- [Required action]: If a line of the records contains the string "background", copy it out.

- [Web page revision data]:
▼▼▼

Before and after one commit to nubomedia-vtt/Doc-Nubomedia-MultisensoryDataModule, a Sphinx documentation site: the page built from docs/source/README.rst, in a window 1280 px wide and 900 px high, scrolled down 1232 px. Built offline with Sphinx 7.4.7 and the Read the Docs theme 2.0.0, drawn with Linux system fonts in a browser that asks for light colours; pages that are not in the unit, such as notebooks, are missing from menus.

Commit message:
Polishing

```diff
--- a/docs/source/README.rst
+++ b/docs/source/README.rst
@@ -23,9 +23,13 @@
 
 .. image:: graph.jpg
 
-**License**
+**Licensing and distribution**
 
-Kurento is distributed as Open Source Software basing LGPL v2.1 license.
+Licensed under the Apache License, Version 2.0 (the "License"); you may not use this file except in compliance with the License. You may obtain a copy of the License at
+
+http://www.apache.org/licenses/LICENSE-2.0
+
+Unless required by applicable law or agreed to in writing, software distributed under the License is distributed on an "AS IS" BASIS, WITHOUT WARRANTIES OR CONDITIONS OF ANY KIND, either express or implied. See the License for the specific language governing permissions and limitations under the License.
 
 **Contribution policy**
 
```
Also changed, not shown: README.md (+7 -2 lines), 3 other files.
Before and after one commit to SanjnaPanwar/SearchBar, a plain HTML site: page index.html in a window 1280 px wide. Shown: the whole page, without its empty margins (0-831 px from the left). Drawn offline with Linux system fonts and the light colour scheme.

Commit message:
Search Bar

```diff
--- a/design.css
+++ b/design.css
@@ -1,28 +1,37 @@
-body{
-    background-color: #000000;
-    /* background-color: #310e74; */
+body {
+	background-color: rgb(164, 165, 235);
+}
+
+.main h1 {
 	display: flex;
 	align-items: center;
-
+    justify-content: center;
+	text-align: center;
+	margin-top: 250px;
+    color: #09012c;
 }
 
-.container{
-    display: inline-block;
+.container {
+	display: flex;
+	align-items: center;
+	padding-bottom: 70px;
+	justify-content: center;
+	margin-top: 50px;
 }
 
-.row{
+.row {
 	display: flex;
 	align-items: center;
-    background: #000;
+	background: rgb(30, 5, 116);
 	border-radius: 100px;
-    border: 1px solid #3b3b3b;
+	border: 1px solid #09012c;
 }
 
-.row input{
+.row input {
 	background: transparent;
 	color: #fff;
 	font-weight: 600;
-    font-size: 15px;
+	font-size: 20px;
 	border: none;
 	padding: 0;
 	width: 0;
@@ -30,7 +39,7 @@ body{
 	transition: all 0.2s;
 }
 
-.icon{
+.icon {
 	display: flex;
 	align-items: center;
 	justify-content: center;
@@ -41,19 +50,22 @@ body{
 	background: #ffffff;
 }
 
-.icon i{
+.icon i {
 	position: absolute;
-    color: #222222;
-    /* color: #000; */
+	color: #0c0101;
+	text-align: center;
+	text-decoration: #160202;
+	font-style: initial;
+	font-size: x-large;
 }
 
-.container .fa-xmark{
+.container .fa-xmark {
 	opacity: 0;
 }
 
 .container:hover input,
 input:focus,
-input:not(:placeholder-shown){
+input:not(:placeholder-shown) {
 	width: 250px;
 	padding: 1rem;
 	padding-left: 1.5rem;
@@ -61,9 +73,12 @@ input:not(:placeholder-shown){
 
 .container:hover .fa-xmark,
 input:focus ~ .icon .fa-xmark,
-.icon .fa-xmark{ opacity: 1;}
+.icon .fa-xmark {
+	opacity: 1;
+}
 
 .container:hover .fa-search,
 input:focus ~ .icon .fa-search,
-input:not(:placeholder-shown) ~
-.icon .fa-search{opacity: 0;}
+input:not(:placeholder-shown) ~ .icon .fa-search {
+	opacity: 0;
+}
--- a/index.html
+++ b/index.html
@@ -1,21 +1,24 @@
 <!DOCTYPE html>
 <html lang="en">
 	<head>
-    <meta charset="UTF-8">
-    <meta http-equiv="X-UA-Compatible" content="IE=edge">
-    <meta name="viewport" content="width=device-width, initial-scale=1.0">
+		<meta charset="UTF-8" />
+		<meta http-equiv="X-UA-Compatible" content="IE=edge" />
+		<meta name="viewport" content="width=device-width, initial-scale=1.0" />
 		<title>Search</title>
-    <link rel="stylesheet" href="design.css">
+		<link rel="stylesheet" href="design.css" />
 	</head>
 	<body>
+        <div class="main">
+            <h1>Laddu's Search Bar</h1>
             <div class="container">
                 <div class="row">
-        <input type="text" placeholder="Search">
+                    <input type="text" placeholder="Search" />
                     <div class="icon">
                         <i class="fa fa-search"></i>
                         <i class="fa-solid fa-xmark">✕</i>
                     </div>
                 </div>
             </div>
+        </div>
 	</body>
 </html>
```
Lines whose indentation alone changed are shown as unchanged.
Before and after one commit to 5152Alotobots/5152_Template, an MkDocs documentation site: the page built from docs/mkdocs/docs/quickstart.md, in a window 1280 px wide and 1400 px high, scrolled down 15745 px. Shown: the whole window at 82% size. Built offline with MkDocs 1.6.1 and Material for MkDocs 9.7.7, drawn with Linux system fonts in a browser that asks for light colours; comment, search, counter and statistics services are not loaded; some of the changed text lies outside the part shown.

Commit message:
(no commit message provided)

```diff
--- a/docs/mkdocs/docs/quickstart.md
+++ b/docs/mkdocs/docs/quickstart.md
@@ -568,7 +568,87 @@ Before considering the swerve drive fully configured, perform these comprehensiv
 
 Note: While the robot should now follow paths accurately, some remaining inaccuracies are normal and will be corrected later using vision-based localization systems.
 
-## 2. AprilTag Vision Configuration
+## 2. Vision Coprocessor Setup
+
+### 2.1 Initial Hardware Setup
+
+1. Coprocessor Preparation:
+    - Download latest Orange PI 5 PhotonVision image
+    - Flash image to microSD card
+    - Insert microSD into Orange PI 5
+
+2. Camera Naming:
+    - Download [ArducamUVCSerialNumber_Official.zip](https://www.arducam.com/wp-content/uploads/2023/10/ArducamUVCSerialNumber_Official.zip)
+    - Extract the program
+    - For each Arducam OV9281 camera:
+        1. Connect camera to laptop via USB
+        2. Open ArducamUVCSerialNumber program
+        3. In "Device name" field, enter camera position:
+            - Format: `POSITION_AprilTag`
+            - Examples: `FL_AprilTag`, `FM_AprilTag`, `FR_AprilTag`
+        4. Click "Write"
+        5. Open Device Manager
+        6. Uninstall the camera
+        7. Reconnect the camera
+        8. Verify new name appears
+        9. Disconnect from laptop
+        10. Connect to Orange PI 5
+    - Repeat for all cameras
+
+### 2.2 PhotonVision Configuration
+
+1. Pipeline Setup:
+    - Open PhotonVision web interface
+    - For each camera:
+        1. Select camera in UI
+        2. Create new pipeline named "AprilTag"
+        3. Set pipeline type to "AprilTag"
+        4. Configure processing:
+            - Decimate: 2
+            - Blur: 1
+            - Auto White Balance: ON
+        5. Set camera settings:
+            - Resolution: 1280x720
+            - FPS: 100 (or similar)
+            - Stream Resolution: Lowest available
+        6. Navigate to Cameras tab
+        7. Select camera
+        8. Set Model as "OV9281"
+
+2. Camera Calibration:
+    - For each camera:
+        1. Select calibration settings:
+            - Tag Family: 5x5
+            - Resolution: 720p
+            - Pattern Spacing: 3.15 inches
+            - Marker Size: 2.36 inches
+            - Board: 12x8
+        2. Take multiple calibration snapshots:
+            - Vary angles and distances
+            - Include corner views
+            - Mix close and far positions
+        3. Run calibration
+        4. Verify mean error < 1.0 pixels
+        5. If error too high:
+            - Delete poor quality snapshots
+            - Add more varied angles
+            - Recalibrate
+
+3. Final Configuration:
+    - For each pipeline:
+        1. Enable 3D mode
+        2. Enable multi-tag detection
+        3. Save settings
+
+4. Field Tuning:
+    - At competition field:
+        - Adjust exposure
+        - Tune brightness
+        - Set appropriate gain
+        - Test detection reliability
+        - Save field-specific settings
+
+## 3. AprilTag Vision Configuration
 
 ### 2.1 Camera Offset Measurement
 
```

▲▲▲

- [Output for this exercise]:
-    background-color: #000000;
-    /* background-color: #310e74; */
+	background-color: rgb(164, 165, 235);
-    background: #000;
+	background: rgb(30, 5, 116);
 	background: transparent;
 	background: #ffffff;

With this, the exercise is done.